■ Required work:
Nothing in the data below may be left out; return all of it exactly.

■ Data:
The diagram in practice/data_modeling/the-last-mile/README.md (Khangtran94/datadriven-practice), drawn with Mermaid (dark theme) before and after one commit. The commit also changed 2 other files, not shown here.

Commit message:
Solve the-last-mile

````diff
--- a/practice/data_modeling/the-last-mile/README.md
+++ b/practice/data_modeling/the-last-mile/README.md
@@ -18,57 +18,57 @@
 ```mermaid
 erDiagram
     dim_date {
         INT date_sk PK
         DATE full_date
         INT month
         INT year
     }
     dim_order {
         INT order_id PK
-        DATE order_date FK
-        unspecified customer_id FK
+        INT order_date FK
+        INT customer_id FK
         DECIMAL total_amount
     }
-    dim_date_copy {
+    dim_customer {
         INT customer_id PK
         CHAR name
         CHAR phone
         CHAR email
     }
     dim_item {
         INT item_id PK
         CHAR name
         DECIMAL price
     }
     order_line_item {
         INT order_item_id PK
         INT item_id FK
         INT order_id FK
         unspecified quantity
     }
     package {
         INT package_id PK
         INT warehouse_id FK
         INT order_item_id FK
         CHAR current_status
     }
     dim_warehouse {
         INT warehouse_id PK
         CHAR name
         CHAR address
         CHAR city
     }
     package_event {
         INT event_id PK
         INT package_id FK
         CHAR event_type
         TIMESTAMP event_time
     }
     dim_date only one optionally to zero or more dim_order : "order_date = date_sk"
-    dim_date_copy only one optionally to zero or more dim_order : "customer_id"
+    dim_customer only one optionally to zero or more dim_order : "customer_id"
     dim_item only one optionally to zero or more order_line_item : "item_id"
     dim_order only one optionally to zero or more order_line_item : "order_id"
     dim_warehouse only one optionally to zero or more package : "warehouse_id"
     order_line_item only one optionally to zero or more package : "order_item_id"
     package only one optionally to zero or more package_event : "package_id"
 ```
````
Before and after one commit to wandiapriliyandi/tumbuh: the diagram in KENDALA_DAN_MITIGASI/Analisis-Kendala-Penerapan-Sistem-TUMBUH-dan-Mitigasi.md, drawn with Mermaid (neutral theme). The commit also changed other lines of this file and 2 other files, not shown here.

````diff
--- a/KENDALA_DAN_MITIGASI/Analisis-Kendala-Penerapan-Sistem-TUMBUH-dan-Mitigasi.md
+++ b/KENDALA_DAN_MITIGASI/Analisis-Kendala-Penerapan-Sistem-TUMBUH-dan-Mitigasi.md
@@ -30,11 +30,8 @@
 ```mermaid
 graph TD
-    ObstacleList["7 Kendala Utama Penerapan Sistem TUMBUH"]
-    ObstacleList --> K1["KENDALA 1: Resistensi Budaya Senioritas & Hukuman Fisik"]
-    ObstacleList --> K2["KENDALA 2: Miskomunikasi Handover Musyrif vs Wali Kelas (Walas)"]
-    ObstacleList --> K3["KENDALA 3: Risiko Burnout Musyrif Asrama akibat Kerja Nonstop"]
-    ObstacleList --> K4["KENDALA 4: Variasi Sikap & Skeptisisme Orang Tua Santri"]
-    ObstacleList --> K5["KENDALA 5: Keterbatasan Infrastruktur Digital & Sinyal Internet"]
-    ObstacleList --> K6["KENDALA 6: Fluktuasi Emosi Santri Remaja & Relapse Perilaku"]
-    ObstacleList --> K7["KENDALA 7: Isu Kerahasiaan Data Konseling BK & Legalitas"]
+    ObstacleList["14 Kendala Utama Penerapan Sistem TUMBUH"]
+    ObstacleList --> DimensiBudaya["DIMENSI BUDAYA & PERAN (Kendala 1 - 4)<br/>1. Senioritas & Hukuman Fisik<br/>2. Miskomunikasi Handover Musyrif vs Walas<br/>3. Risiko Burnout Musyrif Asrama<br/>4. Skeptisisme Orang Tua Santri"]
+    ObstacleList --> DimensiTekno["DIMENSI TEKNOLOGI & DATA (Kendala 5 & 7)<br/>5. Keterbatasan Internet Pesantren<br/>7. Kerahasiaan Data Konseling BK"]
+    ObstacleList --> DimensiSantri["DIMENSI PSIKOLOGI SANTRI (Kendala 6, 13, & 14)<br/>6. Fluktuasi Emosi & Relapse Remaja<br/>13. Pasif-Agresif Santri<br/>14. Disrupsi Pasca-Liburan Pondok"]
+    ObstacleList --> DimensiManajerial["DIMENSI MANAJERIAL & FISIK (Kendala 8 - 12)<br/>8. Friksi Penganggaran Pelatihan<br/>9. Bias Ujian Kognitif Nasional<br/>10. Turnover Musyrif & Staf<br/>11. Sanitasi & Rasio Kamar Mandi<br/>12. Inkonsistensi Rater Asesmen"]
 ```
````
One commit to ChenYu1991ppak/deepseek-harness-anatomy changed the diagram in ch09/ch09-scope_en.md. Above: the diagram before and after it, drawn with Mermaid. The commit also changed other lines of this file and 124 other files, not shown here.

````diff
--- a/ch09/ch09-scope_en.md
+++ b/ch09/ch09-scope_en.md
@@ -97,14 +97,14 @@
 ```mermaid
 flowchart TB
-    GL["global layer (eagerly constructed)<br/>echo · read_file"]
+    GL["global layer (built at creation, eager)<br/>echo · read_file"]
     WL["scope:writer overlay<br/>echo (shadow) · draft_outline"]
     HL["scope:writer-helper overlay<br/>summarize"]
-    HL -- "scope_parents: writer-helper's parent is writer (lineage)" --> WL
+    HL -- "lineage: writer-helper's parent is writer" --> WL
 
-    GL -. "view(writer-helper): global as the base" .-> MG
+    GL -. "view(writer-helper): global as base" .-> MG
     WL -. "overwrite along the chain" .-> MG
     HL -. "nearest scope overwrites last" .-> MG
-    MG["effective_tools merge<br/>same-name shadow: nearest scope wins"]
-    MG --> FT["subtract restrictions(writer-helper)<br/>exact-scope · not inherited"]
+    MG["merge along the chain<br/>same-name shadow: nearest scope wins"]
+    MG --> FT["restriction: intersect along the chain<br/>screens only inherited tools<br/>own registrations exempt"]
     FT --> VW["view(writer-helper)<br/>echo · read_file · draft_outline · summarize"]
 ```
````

■ Response box:
The diagram in practice/data_modeling/the-last-mile/README.md (Khangtran94/datadriven-practice), drawn with Mermaid (dark theme) before and after one commit. The commit also changed 2 other files, not shown here.

Commit message:
Solve the-last-mile

````diff
--- a/practice/data_modeling/the-last-mile/README.md
+++ b/practice/data_modeling/the-last-mile/README.md
@@ -18,57 +18,57 @@
 ```mermaid
 erDiagram
     dim_date {
         INT date_sk PK
         DATE full_date
         INT month
         INT year
     }
     dim_order {
         INT order_id PK
-        DATE order_date FK
-        unspecified customer_id FK
+        INT order_date FK
+        INT customer_id FK
         DECIMAL total_amount
     }
-    dim_date_copy {
+    dim_customer {
         INT customer_id PK
         CHAR name
         CHAR phone
         CHAR email
     }
     dim_item {
         INT item_id PK
         CHAR name
         DECIMAL price
     }
     order_line_item {
         INT order_item_id PK
         INT item_id FK
         INT order_id FK
         unspecified quantity
     }
     package {
         INT package_id PK
         INT warehouse_id FK
         INT order_item_id FK
         CHAR current_status
     }
     dim_warehouse {
         INT warehouse_id PK
         CHAR name
         CHAR address
         CHAR city
     }
     package_event {
         INT event_id PK
         INT package_id FK
         CHAR event_type
         TIMESTAMP event_time
     }
     dim_date only one optionally to zero or more dim_order : "order_date = date_sk"
-    dim_date_copy only one optionally to zero or more dim_order : "customer_id"
+    dim_customer only one optionally to zero or more dim_order : "customer_id"
     dim_item only one optionally to zero or more order_line_item : "item_id"
     dim_order only one optionally to zero or more order_line_item : "order_id"
     dim_warehouse only one optionally to zero or more package : "warehouse_id"
     order_line_item only one optionally to zero or more package : "order_item_id"
     package only one optionally to zero or more package_event : "package_id"
 ```
````
Before and after one commit to wandiapriliyandi/tumbuh: the diagram in KENDALA_DAN_MITIGASI/Analisis-Kendala-Penerapan-Sistem-TUMBUH-dan-Mitigasi.md, drawn with Mermaid (neutral theme). The commit also changed other lines of this file and 2 other files, not shown here.

````diff
--- a/KENDALA_DAN_MITIGASI/Analisis-Kendala-Penerapan-Sistem-TUMBUH-dan-Mitigasi.md
+++ b/KENDALA_DAN_MITIGASI/Analisis-Kendala-Penerapan-Sistem-TUMBUH-dan-Mitigasi.md
@@ -30,11 +30,8 @@
 ```mermaid
 graph TD
-    ObstacleList["7 Kendala Utama Penerapan Sistem TUMBUH"]
-    ObstacleList --> K1["KENDALA 1: Resistensi Budaya Senioritas & Hukuman Fisik"]
-    ObstacleList --> K2["KENDALA 2: Miskomunikasi Handover Musyrif vs Wali Kelas (Walas)"]
-    ObstacleList --> K3["KENDALA 3: Risiko Burnout Musyrif Asrama akibat Kerja Nonstop"]
-    ObstacleList --> K4["KENDALA 4: Variasi Sikap & Skeptisisme Orang Tua Santri"]
-    ObstacleList --> K5["KENDALA 5: Keterbatasan Infrastruktur Digital & Sinyal Internet"]
-    ObstacleList --> K6["KENDALA 6: Fluktuasi Emosi Santri Remaja & Relapse Perilaku"]
-    ObstacleList --> K7["KENDALA 7: Isu Kerahasiaan Data Konseling BK & Legalitas"]
+    ObstacleList["14 Kendala Utama Penerapan Sistem TUMBUH"]
+    ObstacleList --> DimensiBudaya["DIMENSI BUDAYA & PERAN (Kendala 1 - 4)<br/>1. Senioritas & Hukuman Fisik<br/>2. Miskomunikasi Handover Musyrif vs Walas<br/>3. Risiko Burnout Musyrif Asrama<br/>4. Skeptisisme Orang Tua Santri"]
+    ObstacleList --> DimensiTekno["DIMENSI TEKNOLOGI & DATA (Kendala 5 & 7)<br/>5. Keterbatasan Internet Pesantren<br/>7. Kerahasiaan Data Konseling BK"]
+    ObstacleList --> DimensiSantri["DIMENSI PSIKOLOGI SANTRI (Kendala 6, 13, & 14)<br/>6. Fluktuasi Emosi & Relapse Remaja<br/>13. Pasif-Agresif Santri<br/>14. Disrupsi Pasca-Liburan Pondok"]
+    ObstacleList --> DimensiManajerial["DIMENSI MANAJERIAL & FISIK (Kendala 8 - 12)<br/>8. Friksi Penganggaran Pelatihan<br/>9. Bias Ujian Kognitif Nasional<br/>10. Turnover Musyrif & Staf<br/>11. Sanitasi & Rasio Kamar Mandi<br/>12. Inkonsistensi Rater Asesmen"]
 ```
````
One commit to ChenYu1991ppak/deepseek-harness-anatomy changed the diagram in ch09/ch09-scope_en.md. Above: the diagram before and after it, drawn with Mermaid. The commit also changed other lines of this file and 124 other files, not shown here.

````diff
--- a/ch09/ch09-scope_en.md
+++ b/ch09/ch09-scope_en.md
@@ -97,14 +97,14 @@
 ```mermaid
 flowchart TB
-    GL["global layer (eagerly constructed)<br/>echo · read_file"]
+    GL["global layer (built at creation, eager)<br/>echo · read_file"]
     WL["scope:writer overlay<br/>echo (shadow) · draft_outline"]
     HL["scope:writer-helper overlay<br/>summarize"]
-    HL -- "scope_parents: writer-helper's parent is writer (lineage)" --> WL
+    HL -- "lineage: writer-helper's parent is writer" --> WL
 
-    GL -. "view(writer-helper): global as the base" .-> MG
+    GL -. "view(writer-helper): global as base" .-> MG
     WL -. "overwrite along the chain" .-> MG
     HL -. "nearest scope overwrites last" .-> MG
-    MG["effective_tools merge<br/>same-name shadow: nearest scope wins"]
-    MG --> FT["subtract restrictions(writer-helper)<br/>exact-scope · not inherited"]
+    MG["merge along the chain<br/>same-name shadow: nearest scope wins"]
+    MG --> FT["restriction: intersect along the chain<br/>screens only inherited tools<br/>own registrations exempt"]
     FT --> VW["view(writer-helper)<br/>echo · read_file · draft_outline · summarize"]
 ```
````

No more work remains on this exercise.